Saved data entries:

:::

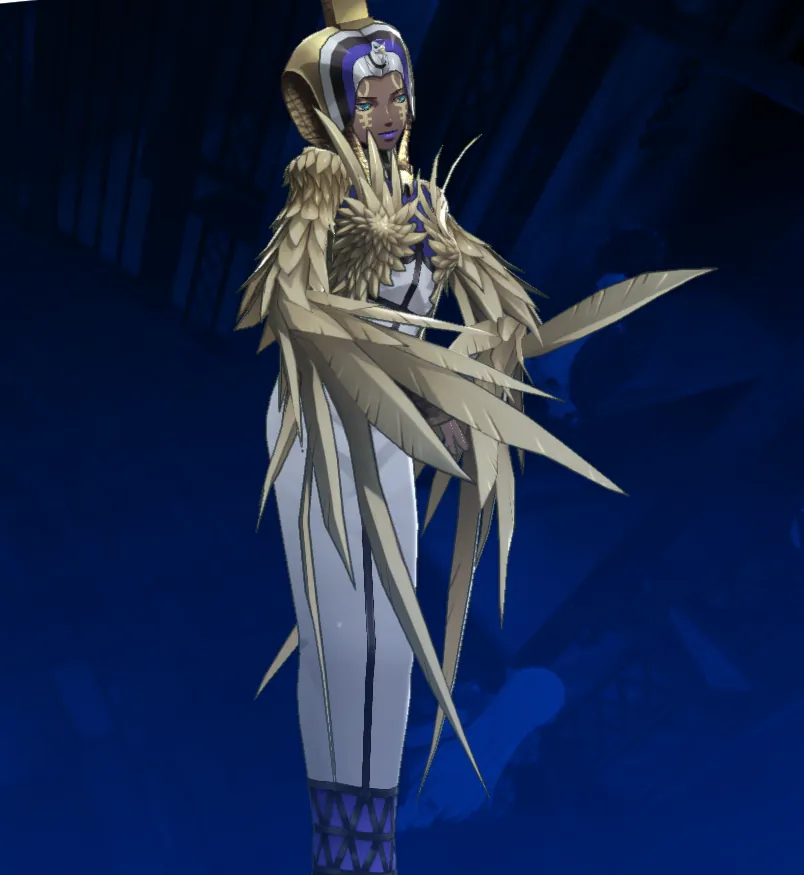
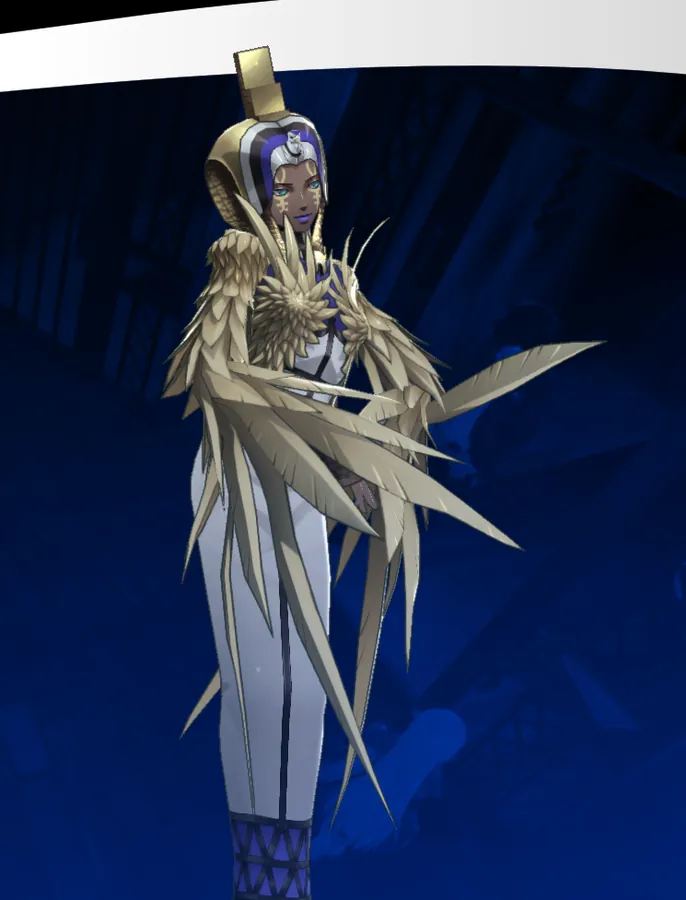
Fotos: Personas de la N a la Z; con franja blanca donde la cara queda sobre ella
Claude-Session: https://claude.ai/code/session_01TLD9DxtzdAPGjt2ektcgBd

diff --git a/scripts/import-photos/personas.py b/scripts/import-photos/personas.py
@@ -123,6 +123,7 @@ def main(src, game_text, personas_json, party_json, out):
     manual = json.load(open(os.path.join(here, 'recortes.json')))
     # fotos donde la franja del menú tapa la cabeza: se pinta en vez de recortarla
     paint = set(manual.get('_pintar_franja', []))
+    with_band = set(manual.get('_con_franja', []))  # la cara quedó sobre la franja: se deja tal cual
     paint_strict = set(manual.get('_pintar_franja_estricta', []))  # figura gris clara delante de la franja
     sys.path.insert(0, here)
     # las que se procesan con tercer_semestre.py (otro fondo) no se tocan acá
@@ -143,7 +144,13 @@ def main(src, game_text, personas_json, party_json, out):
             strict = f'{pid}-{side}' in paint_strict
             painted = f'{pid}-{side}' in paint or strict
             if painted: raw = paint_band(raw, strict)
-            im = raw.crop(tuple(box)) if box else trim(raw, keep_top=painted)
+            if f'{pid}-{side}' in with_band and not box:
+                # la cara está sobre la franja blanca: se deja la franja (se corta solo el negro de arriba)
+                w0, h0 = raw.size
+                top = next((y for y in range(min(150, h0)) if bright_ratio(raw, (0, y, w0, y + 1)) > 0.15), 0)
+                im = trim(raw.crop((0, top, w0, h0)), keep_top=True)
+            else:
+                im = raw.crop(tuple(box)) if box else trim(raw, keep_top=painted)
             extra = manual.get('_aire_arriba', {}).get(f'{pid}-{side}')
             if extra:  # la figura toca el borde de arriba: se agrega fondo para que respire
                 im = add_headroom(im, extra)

:::

Task item: When the word "here" shows up in a line of the entries, pull that line out.

Solution:
     manual = json.load(open(os.path.join(here, 'recortes.json')))
     sys.path.insert(0, here)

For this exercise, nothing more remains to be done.